REQUIREMENT: Go over the entries and report the lines where the word "research" occurs.

┄┄┄┄┄┄

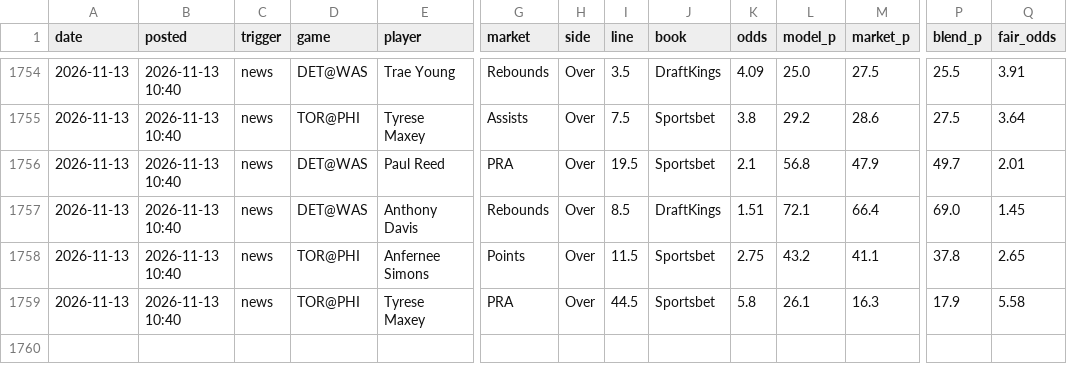
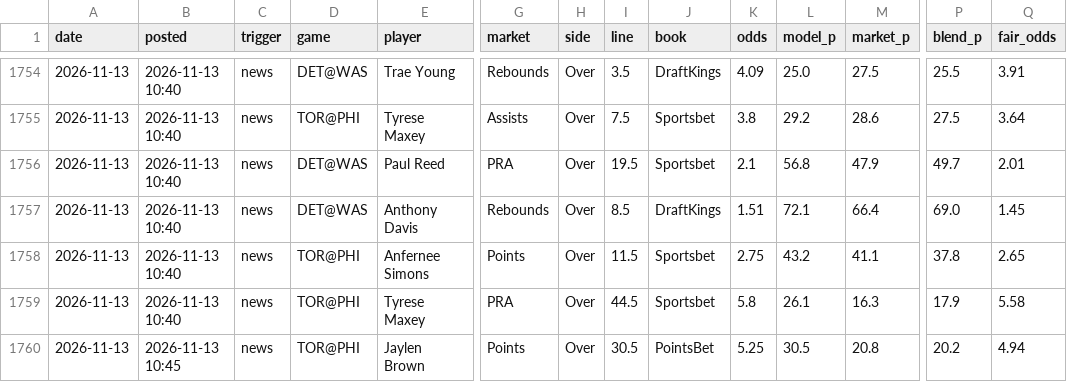
Before and after one commit to andrewkyriacou1993-lang/claudiopunt, a CSV file: research/bottomup/bottomup_track.csv, drawn as a sheet; only a part is shown, gaps mark what is left out; rows hold the shown columns only; the diff names each change by its address in the sheet, - before the commit and + after, or states it on an @@ line.

```diff
--- a/research/bottomup/bottomup_track.csv
+++ b/research/bottomup/bottomup_track.csv
+row 1760: 2026-11-13 | 2026-11-13 10:45 | news | TOR@PHI | Jaylen Brown | Points | Over | 30.5 | PointsBet | 5.25 | 30.5 | 20.8 | 20.2 | 4.94
```
Also changed, not shown: data/chances.csv, data/lineup_news.csv, 17 other files.
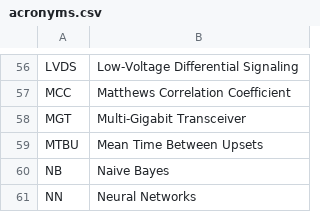
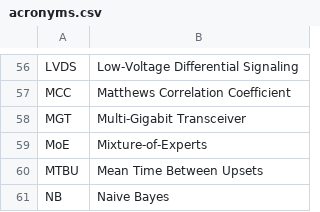
Before and after one commit to jtplaarj/acronyms, a CSV file: acronyms.csv, drawn as a sheet; only a part is shown, gaps mark what is left out; the shorter side is filled out with more unchanged rows.

Commit message:
feat(MoE)

```diff
--- a/acronyms.csv
+++ b/acronyms.csv
@@ -58,2 +58,3 @@
 "MGT","Multi-Gigabit Transceiver"
+"MoE","Mixture-of-Experts"
 "MTBU","Mean Time Between Upsets"
```
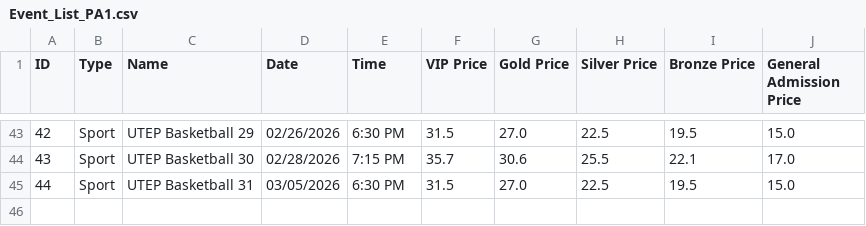
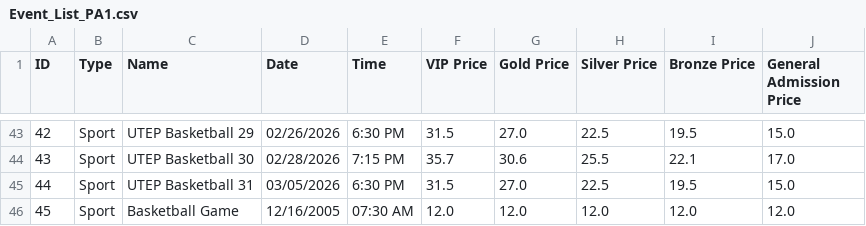
Before and after one commit to jluna4072/TicketMiner, a CSV file: data/Event_List_PA1.csv, drawn as a sheet; only a part is shown, gaps mark what is left out.

```diff
--- a/data/Event_List_PA1.csv
+++ b/data/Event_List_PA1.csv
@@ -45 +45,2 @@ ID,Type,Name,Date,Time,VIP Price,Gold Price,Silver Price,Bronze Price,General Ad
 44,Sport,UTEP Basketball 31,03/05/2026,6:30 PM,31.5,27.0,22.5,19.5,15.0
+45,Sport,Basketball Game,12/16/2005,07:30 AM,12.0,12.0,12.0,12.0,12.0
```
Also changed, not shown: data/Customer_List_PA1.csv, data/PA2CSVs/Customer_List_PA2.csv, 38 other files.
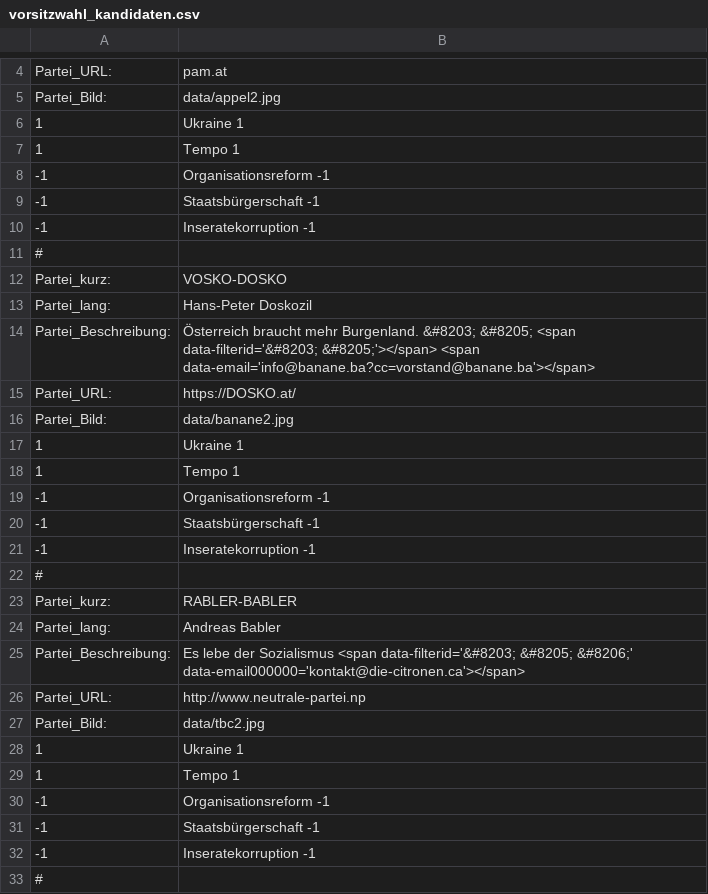
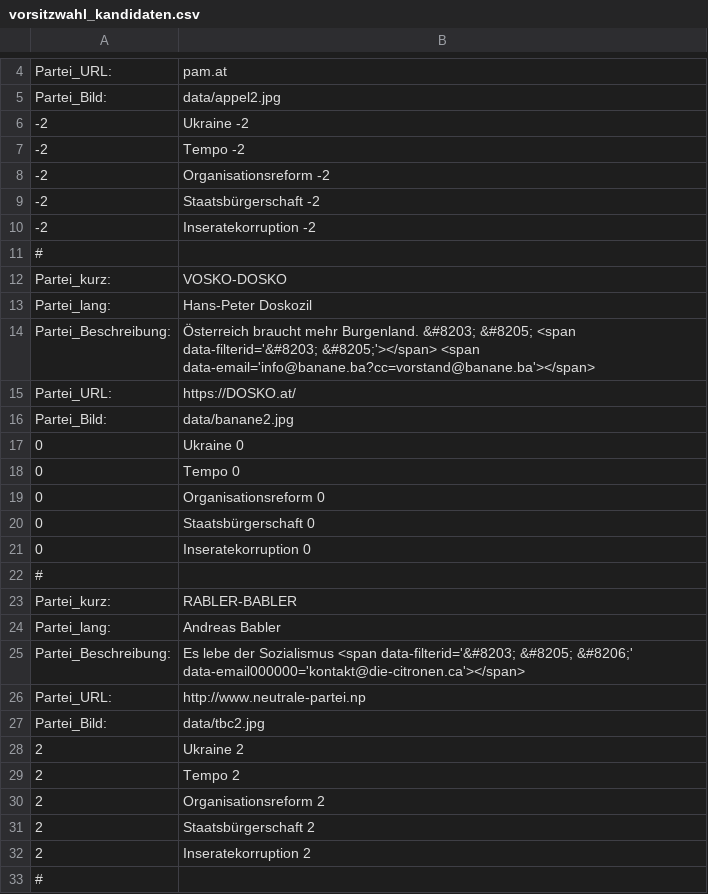
Before and after one commit to msteudtn/Mat-O-Wahl, a CSV file: data/vorsitzwahl_kandidaten.csv, drawn as a sheet; only a part is shown, gaps mark what is left out.

Commit message:
adapting temp questions

```diff
--- a/data/vorsitzwahl_kandidaten.csv
+++ b/data/vorsitzwahl_kandidaten.csv
@@ -5,7 +5,7 @@ Partei_URL:;"pam.at"
 Partei_Bild:;"data/appel2.jpg"
-1;Ukraine 1
-1;Tempo 1
--1;Organisationsreform -1
--1;Staatsbürgerschaft -1
--1;Inseratekorruption -1
+-2;Ukraine -2
+-2;Tempo -2
+-2;Organisationsreform  -2
+-2;Staatsbürgerschaft  -2
+-2;Inseratekorruption  -2
 #
@@ -16,7 +16,7 @@ Partei_URL:;"https://DOSKO.at/"
 Partei_Bild:;"data/banane2.jpg"
-1;Ukraine 1
-1;Tempo 1
--1;Organisationsreform -1
--1;Staatsbürgerschaft -1
--1;Inseratekorruption -1
+0;Ukraine 0
+0;Tempo 0
+0;Organisationsreform 0
+0;Staatsbürgerschaft 0
+0;Inseratekorruption 0
 #;
@@ -27,7 +27,7 @@ Partei_URL:;"http://www.neutrale-partei.np"
 Partei_Bild:;"data/tbc2.jpg"
-1;Ukraine 1
-1;Tempo 1
--1;Organisationsreform -1
--1;Staatsbürgerschaft -1
--1;Inseratekorruption -1
+2;Ukraine 2
+2;Tempo 2
+2;Organisationsreform 2
+2;Staatsbürgerschaft 2
+2;Inseratekorruption 2
 #;
```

┄┄┄┄┄┄

OUTPUT FOR THIS EXERCISE:
Before and after one commit to andrewkyriacou1993-lang/claudiopunt, a CSV file: research/bottomup/bottomup_track.csv, drawn as a sheet; only a part is shown, gaps mark what is left out; rows hold the shown columns only; the diff names each change by its address in the sheet, - before the commit and + after, or states it on an @@ line.
--- a/research/bottomup/bottomup_track.csv
+++ b/research/bottomup/bottomup_track.csv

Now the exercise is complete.